Dr Sarah Mackie at the University of Leeds is carrying out several interlinked research studies into PMR, GCA and the various side-effects of steroids. She is very keen to engage with patients, relatives, carers and the public at every stage of the research process, from initial identification of research priorities to final dissemination of research findings. For information on her current research please visit her webpage. Please note she cannot provide individual medical advice to patients, unless they are already under her direct care as a doctor.
PMR OMERACT group
Finally, the PMR OMERACT (Outcome Measures in Rheumatology) group are in the process of developing outcome measures to be used for future clinical trials in PMR. The group’s initial findings will be presented at the OMERACT conference in May this year.
NEW GCA GUIDELINES 2020
New Guidelines for GCA were published in January 2020. You can find them HERE or at the bottom of this page in the resources section.
From time to time the charity becomes aware of ongoing research into both the conditions and related material. We will add it here once we are confident with the source. Wherever possible we provide a link to the originating website.
Guidelines published by the British Society for Rheumatology (BSR) and British Health Professionals (BHPR) in Rheumatology for Polymyalgia Rheumatica (correct as at spring 2014) and Giant Cell Arteritis (correct as at January 2020) please click these links PMR or GCA.
You may have seen reference to the ‘Quick and Kirwin’ paper on various forums and websites. Please follow THIS LINK to access a copy. Of particular interest please see the PMR and GCA treatment regimes which can be found on page 344 and 346.
Versus Arthritis periodically publish papers for health professionals and students under the general heading ‘Hands On’. In spring 2014 (when it was known as Arthritis UK) the topic was Polymyalgia Rheumatica and is a very worthwhile read that can be found by following THIS LINK. If you wish, a PDF can be downloaded from there.
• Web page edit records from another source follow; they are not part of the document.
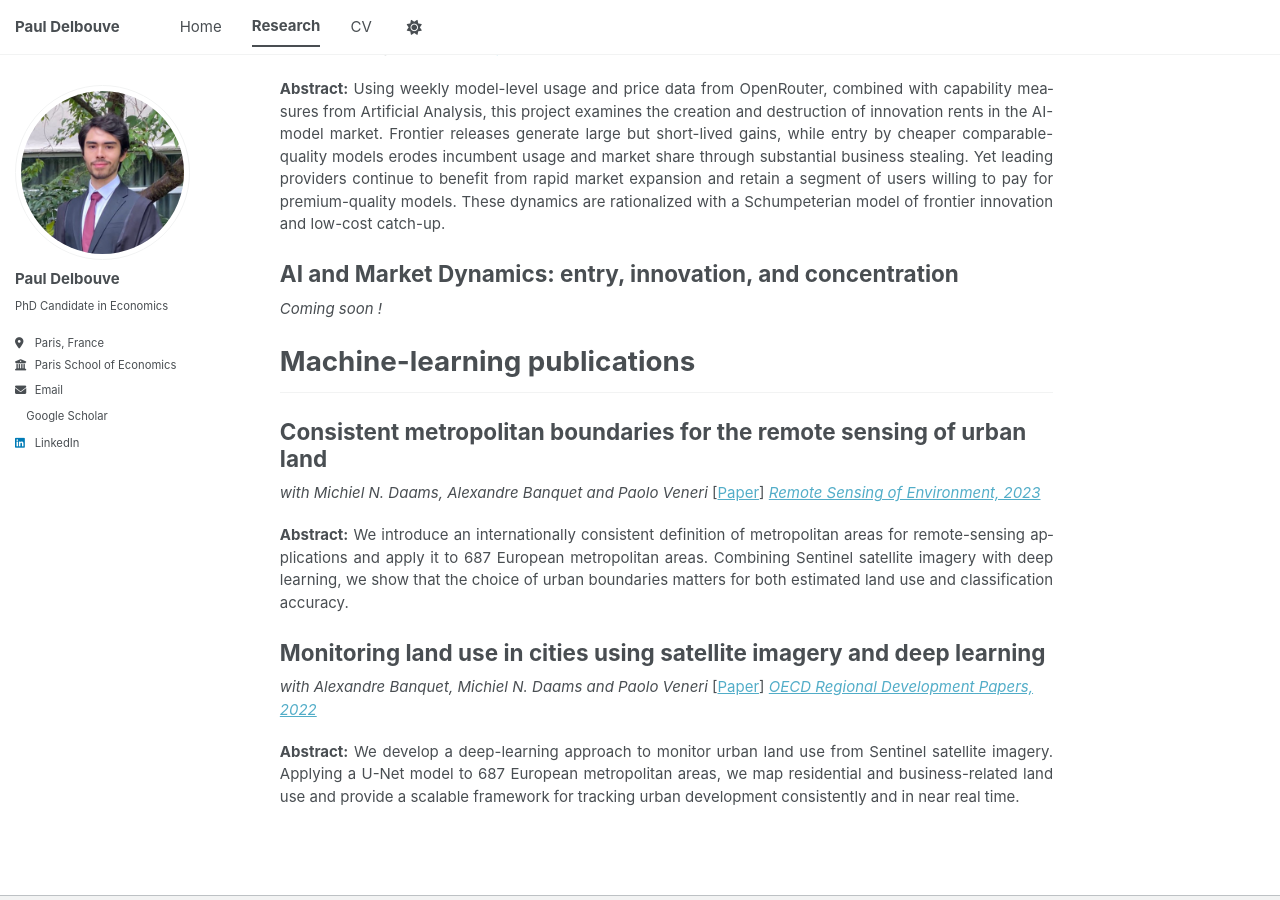
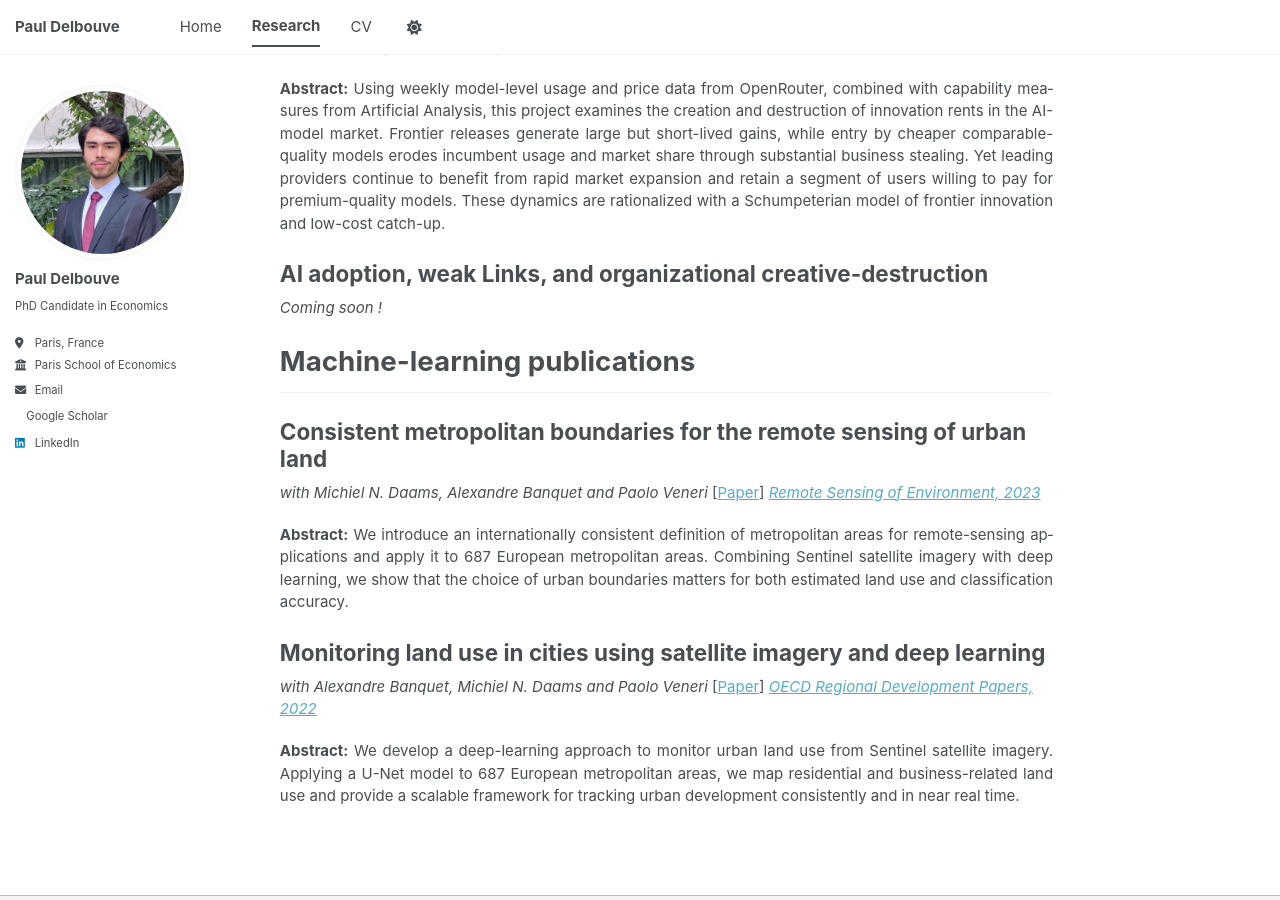
Before and after one commit to Pdelbouve/pdelbouve.github.io, a Jekyll site: the page built from _pages/research.md, in a window 1280 px wide and 900 px high, scrolled down 463 px. Built offline with Jekyll 4.4.1, drawn with Linux system fonts in a browser that asks for light colours; a style sheet for code colours, icons or effects is not loaded.

Commit message:
Update work in progress title

```diff
--- a/_pages/research.md
+++ b/_pages/research.md
@@ -28,7 +28,7 @@ and employment, together with a reallocation of hiring across occupations.
 Using weekly model-level usage and price data from OpenRouter, combined with capability measures from Artificial Analysis, this project examines the creation and destruction of innovation rents in the AI-model market. Frontier releases generate large but short-lived gains, while entry by cheaper comparable-quality models erodes incumbent usage and market share through substantial business stealing. Yet leading providers continue to benefit from rapid market expansion and retain a segment of users willing to pay for premium-quality models. These dynamics are rationalized with a Schumpeterian model of frontier innovation and low-cost catch-up.
 </p>
 
-### AI and Market Dynamics: entry, innovation, and concentration
+### AI adoption, weak Links, and organizational creative-destruction
 
 *Coming soon !*
 
```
Other useful subjects in this series that may be of interest if you have Other conditions.
A clinical review of Polymyalgia Rheumatica co-authored by Dr Sarah L Mackie (clinical lecturer) and Professor Christian D Mallen can be found by following THIS LINK.
If you are interested in the Design of the Tocilizumab (TCZ) in Giant Cell Arteritis (GCA) Trial (GiACTA) you can find it by following THIS LINK
If you would like to help The Marijke Foundation in their attempts to generate more international public awareness and media attention for the issue of Early Recognition/Diagnosis of the diseases GCA and PMR (and MGCA) please see the following.
Patients who already have a diagnosis Giant Cell Arteritis and/or Polymyalgia Rheumatica and are being treated or already cured, are invited to fill out the Feedback Symptomatrix’.
Their data are important for the epidemiological research of the Marijke Foundation. This research is the source for continuous fine tuning and improvements of the Diagnostic Symptomatrix.
The charity has had a close working relationship with the foundation for many years but please be aware that they are an independent organisation so any communication you have with them will not be shared with PMRGCAuk.
If you are having difficulty retrieving a printed version of any of these documents to take to your GP or other medical practitioner, please contact us on firstname.lastname@example.org giving us your email address and location and we will send on to you.